More transparency, more fairness and clearer rules – Federal Minister of Justice Marco Buschmann wants to reform child support. The FDP politician would like to ensure that parents argue less often in court after a separation than before: about childcare times, maintenance and justice. Fathers in particular, who want to take care of their daughters or sons more than in the past, see themselves disadvantaged by the current maintenance law. Buschmann wants to change that and has now presented the cornerstones of a reform. They are also a case for arithmeticians.
“German maintenance law must be modernized because it often lets separated families down,” said the justice minister on Friday in Berlin. The current law does not give any convincing answers to many questions of child support. This also applies to practical questions about the life situation of separated parents and their children. Instead of exerting a pacifying effect, the maintenance law “often produces results that are perceived as unfair and unjust”. That leads to a lot of frustration, also to the detriment of the children.
What the minister is now proposing essentially envisages an improvement in the position of those parents who look after their children less frequently than the ex-partner after a separation, but who are still present to a substantial extent. It’s mostly about dad. If he takes on at least 30 percent of the childcare and up to 49 percent, according to Buschmann’s proposal, this should have a “noticeable” effect on the maintenance he has to pay.
The residence model no longer suits many families, which leads to noise
Even now, after a separation, every child is entitled to support from both parents. You can provide this service in the form of care and support, i.e. through the so-called maintenance support – or in the form of cash payments, the so-called cash support. In the conventional residence model, it is mostly the mothers who take on the lion’s share of the care and live with the children. Separating fathers often look after their children in this constellation every other weekend and halfway through the holiday season. To compensate, they are obliged to pay cash maintenance, which is based on their income, the Düsseldorf table and the age of the child.
One cares, the other pays, and the children keep a clear center of life – this idea is the basis of the residence model. For many separated families, however, it no longer fits. That leads to trouble. Firstly, a growing number of fathers are demanding not only to spend free time with their children after a separation, but also to spend everyday life with their children during the week. Secondly, those fathers in particular see themselves as being at a disadvantage who, as the majority of the parents who also look after them, have to pay full cash maintenance even if they take care of their children significantly more than every other weekend. According to the official interpretation, such full cash maintenance obligations only apply if the care time is divided exactly in half, the symmetrical change model.
This regulation can lead to years of disputes in court for hopelessly estranged ex-partners. It is not uncommon for fathers who look after the child to try to sue their way through to the change model at any price.
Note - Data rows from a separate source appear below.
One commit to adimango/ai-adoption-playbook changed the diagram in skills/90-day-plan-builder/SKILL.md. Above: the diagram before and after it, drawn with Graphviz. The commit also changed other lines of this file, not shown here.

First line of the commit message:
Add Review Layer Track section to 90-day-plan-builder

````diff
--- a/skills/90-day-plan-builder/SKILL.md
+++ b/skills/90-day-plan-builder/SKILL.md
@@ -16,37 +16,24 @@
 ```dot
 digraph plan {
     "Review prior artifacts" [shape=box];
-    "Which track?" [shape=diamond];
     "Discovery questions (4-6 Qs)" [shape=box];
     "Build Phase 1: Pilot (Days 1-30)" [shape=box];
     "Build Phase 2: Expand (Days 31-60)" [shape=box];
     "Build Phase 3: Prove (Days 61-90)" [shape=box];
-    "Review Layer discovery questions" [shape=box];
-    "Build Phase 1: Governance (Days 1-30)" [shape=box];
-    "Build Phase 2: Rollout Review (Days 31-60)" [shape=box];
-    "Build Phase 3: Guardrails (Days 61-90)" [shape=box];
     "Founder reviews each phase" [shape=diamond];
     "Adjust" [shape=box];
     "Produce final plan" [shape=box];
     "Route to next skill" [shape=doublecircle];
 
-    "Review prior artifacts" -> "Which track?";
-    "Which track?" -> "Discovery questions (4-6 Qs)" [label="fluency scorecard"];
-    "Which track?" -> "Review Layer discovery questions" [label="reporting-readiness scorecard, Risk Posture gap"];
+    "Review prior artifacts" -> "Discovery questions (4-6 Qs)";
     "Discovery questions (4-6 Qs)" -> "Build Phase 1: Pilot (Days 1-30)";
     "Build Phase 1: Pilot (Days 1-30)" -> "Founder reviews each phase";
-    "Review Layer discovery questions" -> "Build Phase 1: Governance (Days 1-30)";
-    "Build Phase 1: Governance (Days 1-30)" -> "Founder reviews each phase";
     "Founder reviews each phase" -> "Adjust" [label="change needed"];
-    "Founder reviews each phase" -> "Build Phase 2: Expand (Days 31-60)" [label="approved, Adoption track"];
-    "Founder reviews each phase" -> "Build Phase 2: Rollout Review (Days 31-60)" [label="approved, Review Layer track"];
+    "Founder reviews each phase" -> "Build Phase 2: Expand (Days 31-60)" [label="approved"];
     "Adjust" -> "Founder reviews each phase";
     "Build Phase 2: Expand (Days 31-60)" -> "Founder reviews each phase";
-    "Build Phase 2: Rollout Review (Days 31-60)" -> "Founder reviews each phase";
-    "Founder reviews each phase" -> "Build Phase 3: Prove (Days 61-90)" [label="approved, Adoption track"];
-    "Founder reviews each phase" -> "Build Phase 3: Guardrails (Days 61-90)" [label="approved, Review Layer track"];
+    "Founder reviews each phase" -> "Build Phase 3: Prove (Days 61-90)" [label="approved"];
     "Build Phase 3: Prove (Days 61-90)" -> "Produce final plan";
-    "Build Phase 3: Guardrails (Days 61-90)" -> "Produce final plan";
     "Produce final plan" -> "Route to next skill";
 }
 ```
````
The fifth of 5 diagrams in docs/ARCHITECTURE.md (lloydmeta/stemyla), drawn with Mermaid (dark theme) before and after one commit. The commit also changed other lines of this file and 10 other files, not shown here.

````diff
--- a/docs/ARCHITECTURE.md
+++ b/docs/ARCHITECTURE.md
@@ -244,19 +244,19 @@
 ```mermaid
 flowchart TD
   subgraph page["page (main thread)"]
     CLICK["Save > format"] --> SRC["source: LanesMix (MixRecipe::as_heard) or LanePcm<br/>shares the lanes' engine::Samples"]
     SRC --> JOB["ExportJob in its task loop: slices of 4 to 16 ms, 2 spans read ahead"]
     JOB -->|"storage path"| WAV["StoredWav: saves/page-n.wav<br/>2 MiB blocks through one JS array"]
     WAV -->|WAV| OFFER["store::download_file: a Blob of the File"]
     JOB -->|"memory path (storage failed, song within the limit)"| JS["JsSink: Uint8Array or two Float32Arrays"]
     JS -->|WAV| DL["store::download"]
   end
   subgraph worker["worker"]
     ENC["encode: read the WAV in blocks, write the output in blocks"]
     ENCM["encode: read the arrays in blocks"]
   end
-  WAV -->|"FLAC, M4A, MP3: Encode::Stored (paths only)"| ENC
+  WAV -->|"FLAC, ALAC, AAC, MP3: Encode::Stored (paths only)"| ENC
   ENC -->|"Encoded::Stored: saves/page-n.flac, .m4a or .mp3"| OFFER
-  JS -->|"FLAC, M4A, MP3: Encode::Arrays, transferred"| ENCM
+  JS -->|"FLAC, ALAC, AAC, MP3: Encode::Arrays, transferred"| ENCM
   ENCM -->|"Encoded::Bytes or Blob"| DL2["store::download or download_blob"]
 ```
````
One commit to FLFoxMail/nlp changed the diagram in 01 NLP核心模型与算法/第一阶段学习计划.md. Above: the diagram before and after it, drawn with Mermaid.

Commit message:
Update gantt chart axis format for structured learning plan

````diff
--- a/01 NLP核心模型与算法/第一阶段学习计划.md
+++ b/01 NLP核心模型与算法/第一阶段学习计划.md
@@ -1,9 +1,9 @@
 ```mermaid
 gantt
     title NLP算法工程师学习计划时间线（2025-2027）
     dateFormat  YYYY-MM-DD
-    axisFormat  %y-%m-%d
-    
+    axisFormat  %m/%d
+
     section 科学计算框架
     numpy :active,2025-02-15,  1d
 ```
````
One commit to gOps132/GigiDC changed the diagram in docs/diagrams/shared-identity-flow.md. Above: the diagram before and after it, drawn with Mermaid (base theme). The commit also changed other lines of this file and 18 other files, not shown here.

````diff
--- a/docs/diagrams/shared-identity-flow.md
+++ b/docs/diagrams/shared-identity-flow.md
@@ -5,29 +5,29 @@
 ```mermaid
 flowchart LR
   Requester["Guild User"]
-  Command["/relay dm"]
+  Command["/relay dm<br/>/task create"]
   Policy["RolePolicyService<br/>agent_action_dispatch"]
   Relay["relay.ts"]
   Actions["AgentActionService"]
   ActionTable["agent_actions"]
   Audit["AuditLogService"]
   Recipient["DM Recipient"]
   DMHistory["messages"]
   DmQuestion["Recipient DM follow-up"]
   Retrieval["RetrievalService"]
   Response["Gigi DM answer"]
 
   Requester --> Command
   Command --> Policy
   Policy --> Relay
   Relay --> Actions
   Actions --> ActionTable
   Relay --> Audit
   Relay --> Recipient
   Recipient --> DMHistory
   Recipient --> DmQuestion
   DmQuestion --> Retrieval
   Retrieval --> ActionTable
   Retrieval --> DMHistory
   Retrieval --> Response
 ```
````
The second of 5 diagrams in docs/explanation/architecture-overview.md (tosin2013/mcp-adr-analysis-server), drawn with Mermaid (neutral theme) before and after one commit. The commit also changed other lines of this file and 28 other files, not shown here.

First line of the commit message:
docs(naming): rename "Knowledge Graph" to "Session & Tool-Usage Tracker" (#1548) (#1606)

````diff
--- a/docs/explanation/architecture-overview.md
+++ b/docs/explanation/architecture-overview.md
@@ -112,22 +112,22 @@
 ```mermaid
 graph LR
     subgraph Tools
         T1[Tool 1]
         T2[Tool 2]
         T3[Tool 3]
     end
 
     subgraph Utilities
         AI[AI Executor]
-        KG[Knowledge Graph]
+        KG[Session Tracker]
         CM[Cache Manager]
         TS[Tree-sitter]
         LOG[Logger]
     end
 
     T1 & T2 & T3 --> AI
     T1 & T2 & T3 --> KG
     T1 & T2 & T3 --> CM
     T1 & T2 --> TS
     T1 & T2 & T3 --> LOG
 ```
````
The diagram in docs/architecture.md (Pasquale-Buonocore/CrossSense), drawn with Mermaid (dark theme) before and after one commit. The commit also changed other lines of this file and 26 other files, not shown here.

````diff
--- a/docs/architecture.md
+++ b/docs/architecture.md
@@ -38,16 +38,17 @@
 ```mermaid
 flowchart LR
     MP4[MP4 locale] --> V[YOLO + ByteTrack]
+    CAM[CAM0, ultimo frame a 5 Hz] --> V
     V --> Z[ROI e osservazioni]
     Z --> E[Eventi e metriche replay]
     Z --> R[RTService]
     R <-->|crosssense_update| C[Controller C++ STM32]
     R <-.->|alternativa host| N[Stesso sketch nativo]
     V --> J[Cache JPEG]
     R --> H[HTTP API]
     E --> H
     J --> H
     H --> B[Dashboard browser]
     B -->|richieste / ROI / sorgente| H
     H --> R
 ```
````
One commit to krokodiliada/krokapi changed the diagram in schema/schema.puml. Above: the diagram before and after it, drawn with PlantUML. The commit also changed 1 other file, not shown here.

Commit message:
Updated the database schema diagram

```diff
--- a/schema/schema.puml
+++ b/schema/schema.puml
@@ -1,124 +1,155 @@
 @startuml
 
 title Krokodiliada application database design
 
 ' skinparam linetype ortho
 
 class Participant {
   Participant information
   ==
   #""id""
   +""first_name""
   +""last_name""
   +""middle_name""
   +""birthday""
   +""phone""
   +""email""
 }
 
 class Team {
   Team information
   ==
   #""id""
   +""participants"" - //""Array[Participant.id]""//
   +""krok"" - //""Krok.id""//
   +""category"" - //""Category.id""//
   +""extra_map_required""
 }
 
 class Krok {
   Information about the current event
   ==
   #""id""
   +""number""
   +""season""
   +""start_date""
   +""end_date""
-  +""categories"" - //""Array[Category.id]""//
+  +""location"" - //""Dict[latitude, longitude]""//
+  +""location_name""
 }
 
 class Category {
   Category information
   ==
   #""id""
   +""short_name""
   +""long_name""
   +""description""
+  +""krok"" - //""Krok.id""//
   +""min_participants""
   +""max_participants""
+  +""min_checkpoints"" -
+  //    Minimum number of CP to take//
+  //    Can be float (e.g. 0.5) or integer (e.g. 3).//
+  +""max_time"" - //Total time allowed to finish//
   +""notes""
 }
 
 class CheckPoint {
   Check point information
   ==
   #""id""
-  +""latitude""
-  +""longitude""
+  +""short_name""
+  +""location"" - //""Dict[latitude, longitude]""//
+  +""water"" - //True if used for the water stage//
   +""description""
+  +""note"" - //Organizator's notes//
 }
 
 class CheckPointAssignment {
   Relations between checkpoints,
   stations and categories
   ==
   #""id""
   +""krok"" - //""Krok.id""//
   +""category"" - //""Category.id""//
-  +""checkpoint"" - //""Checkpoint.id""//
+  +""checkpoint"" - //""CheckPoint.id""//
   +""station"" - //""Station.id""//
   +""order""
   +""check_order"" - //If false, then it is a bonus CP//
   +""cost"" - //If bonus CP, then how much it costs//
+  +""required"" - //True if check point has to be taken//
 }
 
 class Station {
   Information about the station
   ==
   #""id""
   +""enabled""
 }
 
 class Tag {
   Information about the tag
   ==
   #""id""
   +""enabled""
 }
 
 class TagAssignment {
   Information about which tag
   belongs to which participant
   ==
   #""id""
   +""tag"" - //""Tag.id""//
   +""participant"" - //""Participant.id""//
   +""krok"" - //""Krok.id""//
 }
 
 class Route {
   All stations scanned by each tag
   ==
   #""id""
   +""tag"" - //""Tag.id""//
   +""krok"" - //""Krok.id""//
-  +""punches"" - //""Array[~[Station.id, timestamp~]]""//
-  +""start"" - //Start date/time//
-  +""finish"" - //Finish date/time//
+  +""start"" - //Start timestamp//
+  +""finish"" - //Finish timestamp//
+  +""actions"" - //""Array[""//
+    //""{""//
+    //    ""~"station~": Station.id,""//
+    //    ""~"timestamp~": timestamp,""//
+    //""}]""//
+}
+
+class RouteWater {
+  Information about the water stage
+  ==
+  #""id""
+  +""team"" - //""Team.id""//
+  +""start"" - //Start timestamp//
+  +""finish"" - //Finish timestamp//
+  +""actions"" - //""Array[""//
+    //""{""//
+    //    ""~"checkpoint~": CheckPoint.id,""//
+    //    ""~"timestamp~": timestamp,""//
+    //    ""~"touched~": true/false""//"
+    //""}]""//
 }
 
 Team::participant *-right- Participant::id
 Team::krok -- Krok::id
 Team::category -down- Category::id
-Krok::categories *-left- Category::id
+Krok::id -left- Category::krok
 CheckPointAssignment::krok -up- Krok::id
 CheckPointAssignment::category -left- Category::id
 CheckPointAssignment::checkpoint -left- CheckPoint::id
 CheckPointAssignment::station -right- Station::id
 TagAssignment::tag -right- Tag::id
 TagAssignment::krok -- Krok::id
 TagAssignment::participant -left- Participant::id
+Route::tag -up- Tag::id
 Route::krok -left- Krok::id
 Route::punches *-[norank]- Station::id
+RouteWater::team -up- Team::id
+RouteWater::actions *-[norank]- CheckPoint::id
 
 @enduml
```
Financial interests of the fathers can also fuel this fight – as well as in the case of mothers who take care of the children and who oppose it. This misguided incentive should now disappear from maintenance law, family law experts have been pushing for it for years.
However, the minister’s calculation model is a mental exercise
Buschmann’s planned changes only affect the “asymmetrical change model”, in which the co-supervising parent takes on less, but at least 30 percent of the childcare. Alimony payments are to be partially waived so that there is no unfair double burden – through care plus cash payments. A “clearly structured calculation model”, which the minister promises, turns out to be a six-stage mental exercise that is by no means undemanding.
In order to find out how much the maintenance payments are reduced if more care is taken, the first step in the future is to determine what maintenance entitlement each child has. However, this amount will in future be based on the income of both parents, unlike before. 15 percent should then be deducted from this amount. In doing so, Buschmann wants to take into account that the co-carer – often the father – has to pay for food, school supplies or leisure activities for the child or children himself.
Buschmann had already calculated in the last few days that with a gross income of 4000 euros, a father who looks after a third of his children would have to pay the main caring mother “more than 100 euros” less child maintenance than before if she had 2000 earned euros. However, the key issues paper from Friday also shows that if there are larger income differences between the parents, significantly more maintenance can be omitted.
An example: A father has a monthly net income of 5000 euros, a mother earns 1700 euros and is the main carer. The two children are three and six years old. According to the Düsseldorf table, the children’s entitlement is 1654 euros. However, this is not yet the maintenance to be paid. Because in a next step, the so-called “reasonable deductible” is deducted in Buschmann’s model. It is currently 1650 euros per month. This sum is intended to remain untouched by child support payments and is guaranteed so that parents do not fall into poverty because of the payments for the children.
If the deductible is taken into account, it is generally assumed that the mother takes on 67 percent of the care and the father 33 percent. These values result in a maintenance claim for the two children of 1166.90 euros. In a final step, half of the child benefit is to be deducted from this. The co-supervising father would have to pay 916.90 euros for both children – that is 262 euros less per month than in the previous regulation. So it remains to be seen whether separated parents and their associations consider the proposal to be fair.